**Data to examine**
----------
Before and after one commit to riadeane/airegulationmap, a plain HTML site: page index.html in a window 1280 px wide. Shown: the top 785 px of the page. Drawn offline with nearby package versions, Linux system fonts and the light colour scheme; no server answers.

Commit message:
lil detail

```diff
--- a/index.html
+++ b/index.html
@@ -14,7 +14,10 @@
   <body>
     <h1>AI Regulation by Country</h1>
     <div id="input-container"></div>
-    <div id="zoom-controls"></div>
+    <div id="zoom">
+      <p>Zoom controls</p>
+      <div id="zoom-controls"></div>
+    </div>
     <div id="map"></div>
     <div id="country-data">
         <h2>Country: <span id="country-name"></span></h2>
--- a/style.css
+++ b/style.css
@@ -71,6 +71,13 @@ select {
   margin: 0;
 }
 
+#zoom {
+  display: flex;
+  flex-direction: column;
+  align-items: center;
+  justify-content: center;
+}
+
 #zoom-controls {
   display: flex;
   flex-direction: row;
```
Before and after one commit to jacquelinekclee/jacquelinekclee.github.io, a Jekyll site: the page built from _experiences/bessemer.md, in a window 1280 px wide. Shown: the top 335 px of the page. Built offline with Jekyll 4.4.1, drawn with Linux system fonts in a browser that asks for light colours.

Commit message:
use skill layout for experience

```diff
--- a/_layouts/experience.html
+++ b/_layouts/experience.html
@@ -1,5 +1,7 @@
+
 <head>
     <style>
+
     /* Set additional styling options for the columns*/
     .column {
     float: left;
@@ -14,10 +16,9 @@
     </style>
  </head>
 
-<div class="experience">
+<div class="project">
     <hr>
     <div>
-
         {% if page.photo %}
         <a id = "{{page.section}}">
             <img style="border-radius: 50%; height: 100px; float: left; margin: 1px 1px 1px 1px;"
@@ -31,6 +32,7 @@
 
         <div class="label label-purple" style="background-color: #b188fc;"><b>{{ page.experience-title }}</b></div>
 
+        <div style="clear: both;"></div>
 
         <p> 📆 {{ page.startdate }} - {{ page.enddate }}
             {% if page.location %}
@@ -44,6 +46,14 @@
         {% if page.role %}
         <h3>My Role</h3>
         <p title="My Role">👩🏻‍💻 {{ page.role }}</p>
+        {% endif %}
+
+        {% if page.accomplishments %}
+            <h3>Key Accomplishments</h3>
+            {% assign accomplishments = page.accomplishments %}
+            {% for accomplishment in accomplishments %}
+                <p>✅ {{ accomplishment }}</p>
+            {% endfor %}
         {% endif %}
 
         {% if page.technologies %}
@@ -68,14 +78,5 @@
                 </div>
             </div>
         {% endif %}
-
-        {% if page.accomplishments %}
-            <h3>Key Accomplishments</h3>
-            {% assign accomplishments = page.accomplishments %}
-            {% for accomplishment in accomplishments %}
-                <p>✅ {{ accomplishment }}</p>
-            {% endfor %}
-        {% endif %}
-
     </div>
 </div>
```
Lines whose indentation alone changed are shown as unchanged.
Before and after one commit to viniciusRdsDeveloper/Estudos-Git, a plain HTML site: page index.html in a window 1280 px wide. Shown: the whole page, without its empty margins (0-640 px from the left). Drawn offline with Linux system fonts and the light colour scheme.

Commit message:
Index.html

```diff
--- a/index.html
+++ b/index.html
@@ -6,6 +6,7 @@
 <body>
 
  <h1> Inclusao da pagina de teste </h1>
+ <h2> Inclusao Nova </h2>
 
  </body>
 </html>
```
----------
**Exercise**
Repeat every line of the data, exactly and in full.

**Task response**
Before and after one commit to riadeane/airegulationmap, a plain HTML site: page index.html in a window 1280 px wide. Shown: the top 785 px of the page. Drawn offline with nearby package versions, Linux system fonts and the light colour scheme; no server answers.

Commit message:
lil detail

```diff
--- a/index.html
+++ b/index.html
@@ -14,7 +14,10 @@
   <body>
     <h1>AI Regulation by Country</h1>
     <div id="input-container"></div>
-    <div id="zoom-controls"></div>
+    <div id="zoom">
+      <p>Zoom controls</p>
+      <div id="zoom-controls"></div>
+    </div>
     <div id="map"></div>
     <div id="country-data">
         <h2>Country: <span id="country-name"></span></h2>
--- a/style.css
+++ b/style.css
@@ -71,6 +71,13 @@ select {
   margin: 0;
 }
 
+#zoom {
+  display: flex;
+  flex-direction: column;
+  align-items: center;
+  justify-content: center;
+}
+
 #zoom-controls {
   display: flex;
   flex-direction: row;
```
Before and after one commit to jacquelinekclee/jacquelinekclee.github.io, a Jekyll site: the page built from _experiences/bessemer.md, in a window 1280 px wide. Shown: the top 335 px of the page. Built offline with Jekyll 4.4.1, drawn with Linux system fonts in a browser that asks for light colours.

Commit message:
use skill layout for experience

```diff
--- a/_layouts/experience.html
+++ b/_layouts/experience.html
@@ -1,5 +1,7 @@
+
 <head>
     <style>
+
     /* Set additional styling options for the columns*/
     .column {
     float: left;
@@ -14,10 +16,9 @@
     </style>
  </head>
 
-<div class="experience">
+<div class="project">
     <hr>
     <div>
-
         {% if page.photo %}
         <a id = "{{page.section}}">
             <img style="border-radius: 50%; height: 100px; float: left; margin: 1px 1px 1px 1px;"
@@ -31,6 +32,7 @@
 
         <div class="label label-purple" style="background-color: #b188fc;"><b>{{ page.experience-title }}</b></div>
 
+        <div style="clear: both;"></div>
 
         <p> 📆 {{ page.startdate }} - {{ page.enddate }}
             {% if page.location %}
@@ -44,6 +46,14 @@
         {% if page.role %}
         <h3>My Role</h3>
         <p title="My Role">👩🏻‍💻 {{ page.role }}</p>
+        {% endif %}
+
+        {% if page.accomplishments %}
+            <h3>Key Accomplishments</h3>
+            {% assign accomplishments = page.accomplishments %}
+            {% for accomplishment in accomplishments %}
+                <p>✅ {{ accomplishment }}</p>
+            {% endfor %}
         {% endif %}
 
         {% if page.technologies %}
@@ -68,14 +78,5 @@
                 </div>
             </div>
         {% endif %}
-
-        {% if page.accomplishments %}
-            <h3>Key Accomplishments</h3>
-            {% assign accomplishments = page.accomplishments %}
-            {% for accomplishment in accomplishments %}
-                <p>✅ {{ accomplishment }}</p>
-            {% endfor %}
-        {% endif %}
-
     </div>
 </div>
```
Lines whose indentation alone changed are shown as unchanged.
Before and after one commit to viniciusRdsDeveloper/Estudos-Git, a plain HTML site: page index.html in a window 1280 px wide. Shown: the whole page, without its empty margins (0-640 px from the left). Drawn offline with Linux system fonts and the light colour scheme.

Commit message:
Index.html

```diff
--- a/index.html
+++ b/index.html
@@ -6,6 +6,7 @@
 <body>
 
  <h1> Inclusao da pagina de teste </h1>
+ <h2> Inclusao Nova </h2>
 
  </body>
 </html>
```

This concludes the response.